The EC 645 is a development of the US Army’s UH-72A Lakota utility helicopter that is being proposed for the US Army’s Armed Aerial Scout (AAS) requirement. Equipped with SAWS, the EC 645 is fitted with a mission computer, an EO system with TV and IR cameras and laser rangefinder with laser designator and a targeting system with helmet-mounted sight and display.
For those nations who want a dedicated attack helicopter but cannot afford the Apache or Tiger, the latest reincarnation of the OH-6 is an attractive option. First flown almost 50 years ago, the Hughes OH-6A Cayuse light military helicopter won the US Army’s Light Observation Helicopter (LOH) competition in May 1965, with more than 1,400 delivered during the Vietnam war. Since then MD 500E/530E Defender light attack/scout helicopters derived from the OH-6A have been acquired by militaries worldwide. More than 500 are currently in service in the Asia Pacific region with the JGSDF and South Korean Army operating the largest fleets.
The longevity of the combat-proven design and flexible mission configuration has encouraged two companies to offer new military variants which may be potential competitors for the US Amy AAS competition. The Boeing AH-6i is an export version of the AH-6 re-launched in 2008. MD Helicopters will build the airframe while mission integration will be carried out by Boeing, Mesa. It will feature an integrated digital cockpit based on Apache AH-64D Block III displays and software. Weapons options include Hellfire anti-armour missiles, 2.75 in rockets, 7.62 mm mini-gun, GAU-19A 50-caliber Gatling gun, or FN Herstal HPM400LC 50-calibre gun pod. Mission avionics include EO/IR cameras, laser range finder, laser pointer and designator capability.

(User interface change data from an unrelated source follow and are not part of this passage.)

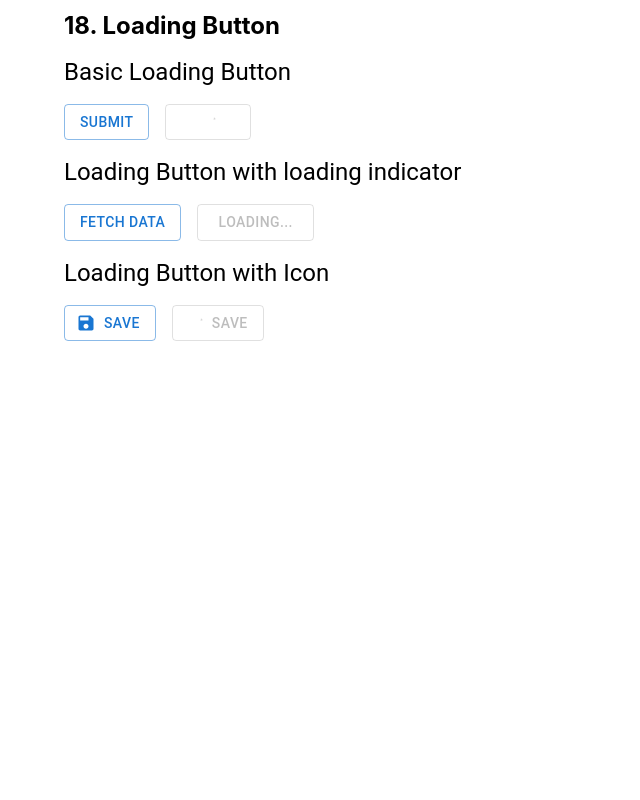
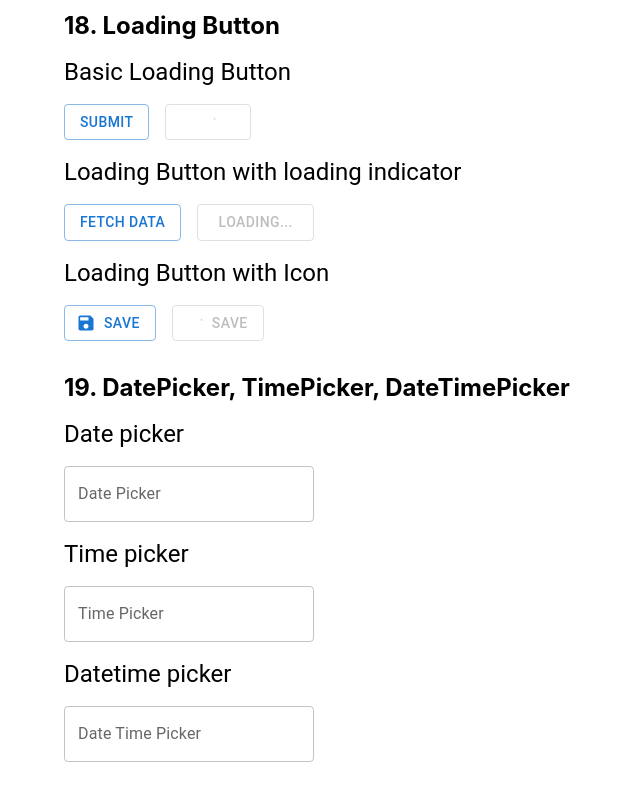
Before and after one commit to clarklindev/react-materialui, a React (Create React App) app: page / in a window 1280 px wide. Shown: the part 7942-8742 px from the top of the page, without its empty margins (0-640 px from the left). Before the commit the page ends 8347 px from the top, so only its background shows below. Built offline with nearby package versions, Linux system fonts and the light colour scheme.

Commit message:
DatePicker, TimePicker, DateTimePicker

```diff
--- a/package.json
+++ b/package.json
@@ -3,11 +3,13 @@
   "version": "0.1.0",
   "private": true,
   "dependencies": {
+    "@date-io/date-fns": "^2.16.0",
     "@emotion/react": "^11.10.5",
     "@emotion/styled": "^11.10.5",
     "@mui/icons-material": "^5.11.0",
     "@mui/lab": "^5.0.0-alpha.114",
     "@mui/material": "^5.11.1",
+    "@mui/x-date-pickers": "^5.0.12",
     "@testing-library/jest-dom": "^5.16.5",
     "@testing-library/react": "^13.4.0",
     "@testing-library/user-event": "^13.5.0",
@@ -15,6 +17,8 @@
     "@types/node": "^16.18.10",
     "@types/react": "^18.0.26",
     "@types/react-dom": "^18.0.10",
+    "date-fns": "^2.29.3",
+    "moment": "^2.29.4",
     "react": "^18.2.0",
     "react-code-blocks": "^0.0.9-0",
     "react-dom": "^18.2.0",
--- a/src/App.tsx
+++ b/src/App.tsx
@@ -1,4 +1,9 @@
 import React from "react";
+// import LocalizationProvider from "@mui/lab/LocalizationProvider"; - DEPRECATED
+// import { AdapterDateFns } from "@mui/lab/AdapterDateFns"; - DEPRECATED
+import { LocalizationProvider } from "@mui/x-date-pickers";
+import { AdapterDateFns } from "@mui/x-date-pickers/AdapterDateFns";
+
 import { CopyBlock, dracula } from "react-code-blocks";
 import { Typography, Stack } from "@mui/material";
 import "./App.css";
@@ -21,9 +26,11 @@ import { MuiList } from "./components/MuiList";
 import { MuiDialog } from "./components/MuiDialog";
 import { MuiProgress } from "./components/MuiProgress";
 import { MuiLoadingButton } from "./components/MuiLoadingButton";
+import { MuiDate } from "./components/MuiDate";
 
 function App() {
   return (
+    <LocalizationProvider dateAdapter={AdapterDateFns}>
       <div className='App'>
         <Stack spacing={4}>
           <Stack direction='column' spacing={2}>
@@ -137,8 +144,14 @@ function App() {
             <h2>18. Loading Button</h2>
             <MuiLoadingButton />
           </Stack>
+
+          <Stack direction='column' spacing={2}>
+            <h2>19. DatePicker, TimePicker, DateTimePicker</h2>
+            <MuiDate />
+          </Stack>
         </Stack>
       </div>
+    </LocalizationProvider>
   );
 }
 
--- /dev/null
+++ b/src/components/MuiDate.tsx
@@ -0,0 +1,57 @@
+import { Stack, TextField, TextFieldProps, Typography } from "@mui/material";
+import { DatePicker } from "@mui/x-date-pickers/DatePicker";
+import { TimePicker } from "@mui/x-date-pickers/TimePicker";
+import { DateTimePicker } from "@mui/x-date-pickers/DateTimePicker";
+import { useState } from "react";
+
+export const MuiDate = () => {
+  const [selectedDate, setSelectedDate] = useState<Date | null>(null);
+  const [selectedTime, setSelectedTime] = useState<Date | null>(null);
+  const [selectedDateTime, setSelectedDateTime] = useState<Date | null>(null);
+
+  console.log("selectedDate: ", selectedDate);
+  console.log(
+    "SelectedTime: ",
+    selectedTime && selectedTime.toLocaleTimeString()
+  );
+  console.log("SelectedDateTime: ", selectedDateTime);
+  return (
+    <Stack spacing={2}>
+      <Typography variant='h5'>Date picker</Typography>
+      <Stack spacing={4} sx={{ width: "250px" }}>
+        <DatePicker
+          label='Date Picker'
+          renderInput={(params: TextFieldProps) => <TextField {...params} />}
+          value={selectedDate}
+          onChange={(newValue) => {
+            setSelectedDate(newValue);
+          }}
+        />
+      </Stack>
+
+      <Typography variant='h5'>Time picker</Typography>
+      <Stack spacing={4} sx={{ width: "250px" }}>
+        <TimePicker
+          label='Time Picker'
+          renderInput={(params: TextFieldProps) => <TextField {...params} />}
+          value={selectedTime}
+          onChange={(newValue) => {
+            setSelectedTime(newValue);
+          }}
+        />
+      </Stack>
+
+      <Typography variant='h5'>Datetime picker</Typography>
+      <Stack spacing={4} sx={{ width: "250px" }}>
+        <DateTimePicker
+          label='Date Time Picker'
+          renderInput={(params: TextFieldProps) => <TextField {...params} />}
+          value={selectedDateTime}
+          onChange={(newValue) => {
+            setSelectedDateTime(newValue);
+          }}
+        />
+      </Stack>
+    </Stack>
+  );
+};
--- a/src/components/MuiDialog.tsx
+++ b/src/components/MuiDialog.tsx
@@ -7,7 +7,6 @@ import {
   DialogContent,
   DialogContentText,
   DialogActions,
-  Stack,
 } from "@mui/material";
 
 export const MuiDialog = () => {
```
Also changed, not shown: 2 other files (tests, documents, lock files or other folders). Lines whose indentation alone changed are shown as unchanged.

It competitor is the MD 540F launched at ‘Quad A’ 2012. The helicopter combines the airframe of the 530F with a strengthened landing gear of the commercial 600N, and like the AH-6i, will be powered by a single 600 shp Rolls-Royce 250-C30 turboshaft engine driving a six blade main rotor. The prototype was fitted with a Garmin digital glass cockpit with Elbit Systems multi-function colour displays with a HDTS slaved to L-3 Wescam MX-10 EO/IR turret. Weapons systems options include guns, rockets and missiles mounted on the Cantine Advanced Lightweight Weapons Platform and the Mace stub wing.

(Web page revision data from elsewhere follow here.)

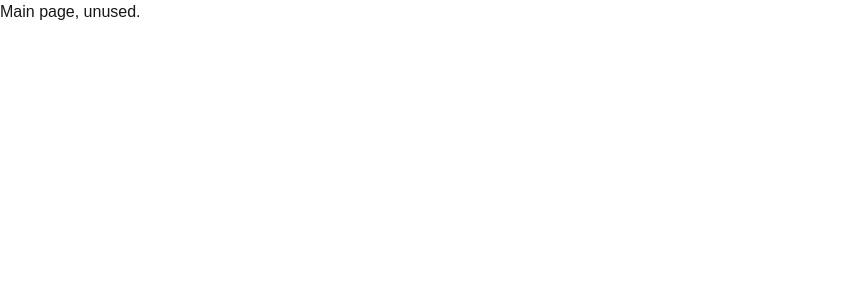
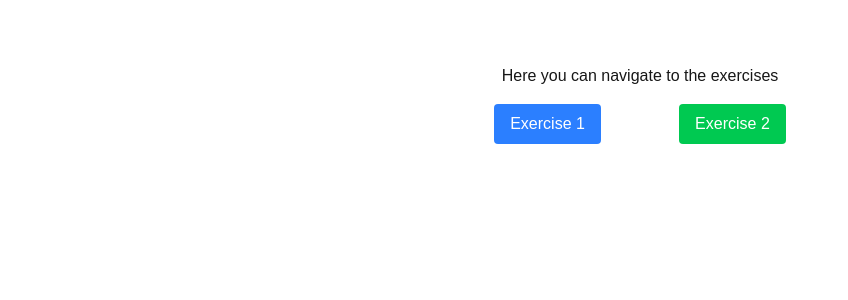
Before and after one commit to Pistachin/mango-range, a Next.js app: page / in a window 1280 px wide. Shown: the top 300 px of the page, without its empty margins (0-848 px from the left). Built offline with nearby package versions, Linux system fonts and the light colour scheme.

Commit message:
Implement exercise 2

```diff
--- a/app/_components/Range.tsx
+++ b/app/_components/Range.tsx
@@ -27,6 +27,8 @@ export default function Range({
   const dragTarget = useRef<'min' | 'max' | null>(null);
   const userMinRef = useRef(userMin);
   const userMaxRef = useRef(userMax);
+  const onChangeRef = useRef(onChange);
+  const useFixed = isFixed && fixedValues && fixedValues.length > 1;
 
   const inputClass = 'w-10 p-1 focus:outline-none';
   const draggableClass =
@@ -44,7 +46,14 @@ export default function Range({
     }
   };
 
-  const toPercent = (value: number) => {
+  const valueToPercent = (value: number) => {
+    if (useFixed) {
+      const index = fixedValues!.indexOf(value);
+      if (index !== -1) {
+        return (index / (fixedValues.length - 1)) * 100;
+      }
+    }
+
     return ((value - settingsMin) / (settingsMax - settingsMin)) * 100;
   };
 
@@ -62,6 +71,11 @@ export default function Range({
   const percentToValue = (clientX: number) => {
     const rect = rangeRef.current!.getBoundingClientRect();
     const ratio = Math.max(0, Math.min(1, (clientX - rect.left) / rect.width));
+
+    if (useFixed) {
+      const index = Math.round(ratio * (fixedValues!.length - 1));
+      return fixedValues![index];
+    }
     const rawValue = settingsMin + ratio * (settingsMax - settingsMin);
     const decimalPlaces = step.toString().split('.')[1]?.length || 0;
     return parseFloat(rawValue.toFixed(decimalPlaces));
@@ -70,13 +84,14 @@ export default function Range({
   useEffect(() => {
     userMinRef.current = userMin;
     userMaxRef.current = userMax;
+    onChangeRef.current = onChange;
   });
 
   useEffect(() => {
     const handleMouseMove = (e: MouseEvent) => {
       if (!dragTarget.current) return;
       const newValue = percentToValue(e.clientX);
-      onChange(
+      onChangeRef.current(
         dragTarget.current === 'min'
           ? { userMin: Math.min(newValue, userMaxRef.current), userMax: userMaxRef.current }
           : { userMin: userMinRef.current, userMax: Math.max(newValue, userMinRef.current) }
@@ -95,7 +110,7 @@ export default function Range({
   }, []);
 
   return (
-    <div className="px-2 py-4 min-w-[150px] w-full max-w-md flex items-center">
+    <div className="px-2 py-4 min-w-[300px] w-full max-w-md flex items-center">
       {isFixed ? (
         <div>{userMin} €</div>
       ) : (
@@ -119,18 +134,18 @@ export default function Range({
         <div
           className="absolute h-full bg-black rounded-full"
           style={{
-            left: `${toPercent(userMin)}%`,
-            width: `${toPercent(userMax) - toPercent(userMin)}%`,
+            left: `${valueToPercent(userMin)}%`,
+            width: `${valueToPercent(userMax) - valueToPercent(userMin)}%`,
           }}
         />
         <div
           className={draggableClass}
-          style={{ left: `${toPercent(userMin)}%` }}
+          style={{ left: `${valueToPercent(userMin)}%` }}
           onMouseDown={() => (dragTarget.current = 'min')}
         />
         <div
           className={draggableClass}
-          style={{ left: `${toPercent(userMax)}%` }}
+          style={{ left: `${valueToPercent(userMax)}%` }}
           onMouseDown={() => (dragTarget.current = 'max')}
         />
       </div>
--- a/app/exercise-2/page.tsx
+++ b/app/exercise-2/page.tsx
@@ -1,11 +1,17 @@
+'use client';
 import Range from '@/app/_components/Range';
+import { useState } from 'react';
 
 const MOCK_VALUES = [1.99, 5.99, 10.99, 30.99, 50.99, 70.99];
 
 export default function Exercise2() {
+  const [userMin, setUserMin] = useState(MOCK_VALUES[0]);
+  const [userMax, setUserMax] = useState(MOCK_VALUES[MOCK_VALUES.length - 1]);
   const handleChange = (values: { userMin: number; userMax: number }) => {
-    console.log('Selected range:', values);
+    setUserMin(values.userMin);
+    setUserMax(values.userMax);
   };
+
   return (
     <div>
       <h1>Exercise 2</h1>
@@ -15,8 +21,8 @@ export default function Exercise2() {
         type="fixed"
         fixedValues={MOCK_VALUES}
         onChange={handleChange}
-        userMin={MOCK_VALUES[0]}
-        userMax={MOCK_VALUES[MOCK_VALUES.length - 1]}
+        userMin={userMin}
+        userMax={userMax}
       />
     </div>
   );
--- a/app/layout.tsx
+++ b/app/layout.tsx
@@ -23,15 +23,14 @@ export default function RootLayout({
   children: React.ReactNode;
 }>) {
   const mainStyles =
-    'flex flex-1 w-full max-w-3xl flex-col items-center justify-between py-32 px-16 bg-white sm:items-start';
+    'flex flex-1 w-full max-w-3xl flex-col items-center justify-between py-16 px-16 bg-white sm:items-start';
   // const mainStyles =
   //   'flex flex-1 w-full max-w-3xl flex-col items-center justify-between py-32 px-16 bg-white dark:bg-black sm:items-start';
 
   return (
     <html lang="en" className={`${geistSans.variable} ${geistMono.variable} h-full antialiased`}>
-      <body className="min-h-full flex flex-col">
-        {children}
-        <main className={mainStyles}></main>
+      <body className="min-h-full flex flex-col justify-center items-center">
+        <main className={mainStyles}>{children}</main>
       </body>
     </html>
   );
--- a/app/page.tsx
+++ b/app/page.tsx
@@ -1,3 +1,23 @@
+import Link from 'next/link';
+
 export default function Home() {
-  return <div>Main page, unused.</div>;
+  return (
+    <div className="flex flex-col items-center w-full">
+      <h1>Here you can navigate to the exercises</h1>
+      <div className="flex justify-evenly w-full max-w-md mt-4">
+        <Link
+          href="/exercise-1"
+          className="px-4 py-2 bg-blue-500 text-white rounded hover:bg-blue-600 transition-colors"
+        >
+          Exercise 1
+        </Link>
+        <Link
+          href="/exercise-2"
+          className="px-4 py-2 bg-green-500 text-white rounded hover:bg-green-600 transition-colors"
+        >
+          Exercise 2
+        </Link>
+      </div>
+    </div>
+  );
 }
```
Also changed, not shown: 1 other file (tests, documents, lock files or other folders).
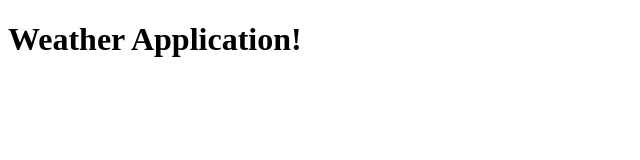
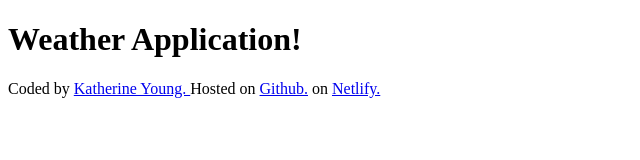
Before and after one commit to Katherine86/weather-application-project, a plain HTML site: page index.html in a window 1280 px wide. Shown: the whole page, without its empty margins (0-640 px from the left). Drawn offline with Linux system fonts and the light colour scheme.

Commit message:
Updated footer links

```diff
--- a/index.html
+++ b/index.html
@@ -7,5 +7,16 @@
   </head>
   <body>
     <h1>Weather Application!</h1>
+    <footer>
+      Coded by
+      <a href="https://github.com/Katherine86"> Katherine Young. </a> Hosted on
+      <a href="https://github.com/Katherine86/weather-application-project">
+        Github.</a
+      >
+      on
+      <a href="https://weather-forecast-application-shecodes.netlify.app/">
+        Netlify.
+      </a>
+    </footer>
   </body>
 </html>
```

Potential customers for these light attack helicopters include all the current MD Defender operators which includes the Philippines whose small fleet of MD 530MGs need to the upgraded and refurbished, and Afghanistan. The US Army have awarded MD Helicopters a $186 million Rotary Wing Primary Training Aircraft contract to supply up to 54 MD 530Fs for the Afghan Air Force of which six were delivered in 2011. The MD 540F would be a logical choice for an advanced light scout/attack helicopter for Afghanistan in the future.

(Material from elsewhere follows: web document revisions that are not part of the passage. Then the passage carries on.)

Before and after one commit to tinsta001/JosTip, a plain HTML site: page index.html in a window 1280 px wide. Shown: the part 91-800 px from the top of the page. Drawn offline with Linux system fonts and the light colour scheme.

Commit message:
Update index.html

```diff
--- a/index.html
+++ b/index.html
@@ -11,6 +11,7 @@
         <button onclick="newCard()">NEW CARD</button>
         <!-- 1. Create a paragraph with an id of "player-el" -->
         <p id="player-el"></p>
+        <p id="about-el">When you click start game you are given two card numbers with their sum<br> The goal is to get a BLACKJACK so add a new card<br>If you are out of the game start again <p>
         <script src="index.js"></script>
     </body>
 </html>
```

Afghanistan has been the defining factor in rotary wing air warfare for more than a decade but future demand for new aircraft types is likely to focus less on less role-specific platforms and more on multi-mission capability where the attack/reconnaissance/scout helicopter will be in the ascendancy.